(TASK INPUT)
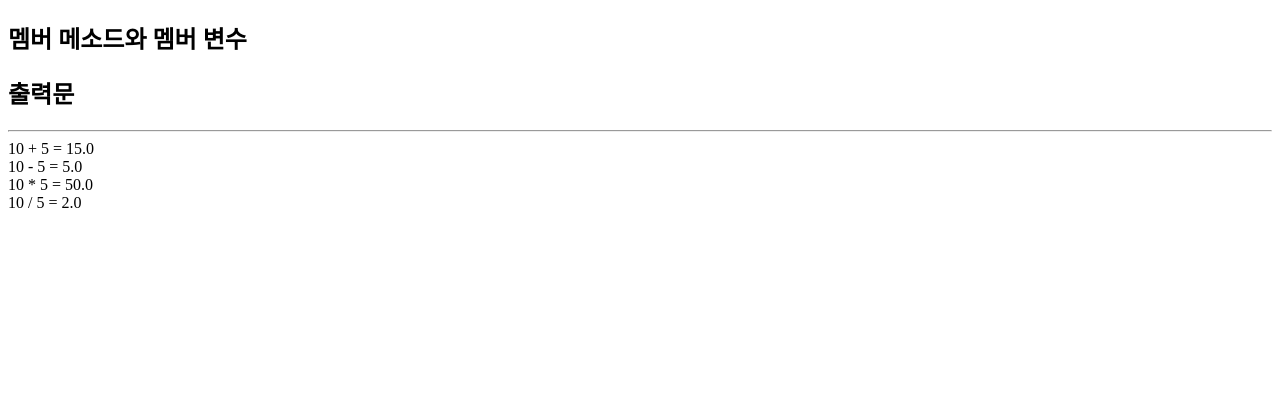
Repository: hyeongu135-ui/Jsp2026
Page: http://localhost/chapter01/test04.jsp
An editor plug-in stored every save of this project. The page is shown before and after a run of saves, followed by the edit.
The browser window is 1280 px wide. The pictures show the whole page.
The page is served by Tomcat 9.

Above is the page before, as saved 2026-10-16 03:04:30.

### chapter01/src/main/webapp/test04.jsp
<%@ page language="java" contentType="text/html; charset=UTF-8"
	pageEncoding="UTF-8" import="java.util.*"%>
<!DOCTYPE html>
<html>
<head>
<meta charset="UTF-8">
<title>Insert title here</title>
</head>
<body>
	<!-- 선언문 작성하는 방법 -->
	<!-- 선언문을 통해 작성한 메소드, 변수는 멤버메소드, 멤버변수가 된다, -->
	<%!public void inCremment() {
	};%>
	<!-- 아래 선언문은 전역변수 또는 멤버변수이다. -->
	<%!int i = 1;%>
	<!-- 아래 스크립트릿은 지역변수가 된다 -->
	<%
	int i = 12;
	%>
	<h2>멤버 메소드와 멤버 변수</h2>
	<%!
		String str = "선언 예제";
		/* 연산자 처리 메소드 생성 */
		public double cal(double num1, double num2, String op){
			double result = 0.0;
			if(op.equals("+")){
				result = num1 + num2;
			}else if(op.equals("-")){
				result = num1 - num2;
			}else if(op.equals("*")){
				result = num1 * num2;
			}else if(op.equals("/")){
				result = num1 / num2;

			}
			return result;
		}

	%>
	<h2>출력문</h2>
	<hr>
	10 + 5 = <%= cal(10,5,"+") %><br>
	10 - 5 = <%= cal(10,5,"-") %><br>
	10 * 5 = <%= cal(10,5,"*") %><br>
	10 / 5 = <%= cal(10,5,"/") %>
</body>
</html>

After the next 4 saves:
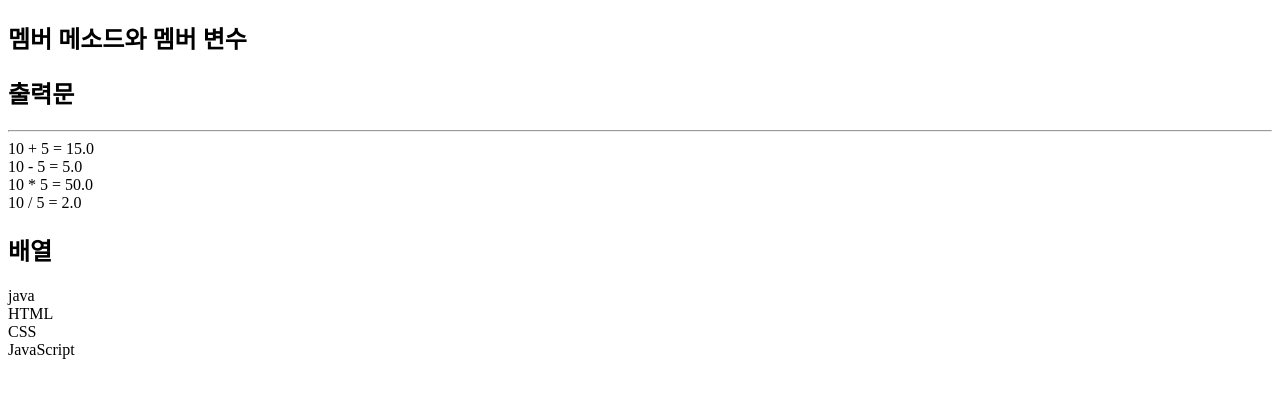
The 4 saves are shown as one change because 3 did not build or start.
The last was saved 5 min 43 s later.
--- a/chapter01/src/main/webapp/test04.jsp
+++ b/chapter01/src/main/webapp/test04.jsp
@@ -18,30 +18,39 @@
 	int i = 12;
 	%>
 	<h2>멤버 메소드와 멤버 변수</h2>
-	<%!
-		String str = "선언 예제";
-		/* 연산자 처리 메소드 생성 */
-		public double cal(double num1, double num2, String op){
-			double result = 0.0;
-			if(op.equals("+")){
-				result = num1 + num2;
-			}else if(op.equals("-")){
-				result = num1 - num2;
-			}else if(op.equals("*")){
-				result = num1 * num2;
-			}else if(op.equals("/")){
-				result = num1 / num2;
+	<%!String str = "선언 예제";
 
-			}
-			return result;
-		}
+/* 연산자 처리 메소드 생성 */
+public double cal(double num1, double num2, String op) {
+	double result = 0.0;
+	if (op.equals("+")) {
+		result = num1 + num2;
+	} else if (op.equals("-")) {
+		result = num1 - num2;
+	} else if (op.equals("*")) {
+		result = num1 * num2;
+	} else if (op.equals("/")) {
+		result = num1 / num2;
 
-	%>
+	}
+	return result;
+}%>
 	<h2>출력문</h2>
 	<hr>
-	10 + 5 = <%= cal(10,5,"+") %><br>
-	10 - 5 = <%= cal(10,5,"-") %><br>
-	10 * 5 = <%= cal(10,5,"*") %><br>
-	10 / 5 = <%= cal(10,5,"/") %>
+	10 + 5 =
+	<%=cal(10, 5, "+")%><br> 10 - 5 =
+	<%=cal(10, 5, "-")%><br> 10 * 5 =
+	<%=cal(10, 5, "*")%><br> 10 / 5 =
+	<%=cal(10, 5, "/")%>
+
+	<!-- 배열 -->
+	<h2>배열</h2>
+	<%
+		String arr[] = {"java","HTML","CSS","JavaScript"};
+		for(int k = 0; k < arr.length; k ++){
+			/* 표현식을 사용하지 않고 출력하는 방법 */
+			out.print(arr[k]+"<br>");
+		}
+	%>
 </body>
 </html>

(YOUR OBJECTIVE)
Every line of the material that holds the word "equals" must be found and copied.

(EXERCISE RESPONSE)
			if(op.equals("+")){
			}else if(op.equals("-")){
			}else if(op.equals("*")){
			}else if(op.equals("/")){
-			if(op.equals("+")){
-			}else if(op.equals("-")){
-			}else if(op.equals("*")){
-			}else if(op.equals("/")){
+	if (op.equals("+")) {
+	} else if (op.equals("-")) {
+	} else if (op.equals("*")) {
+	} else if (op.equals("/")) {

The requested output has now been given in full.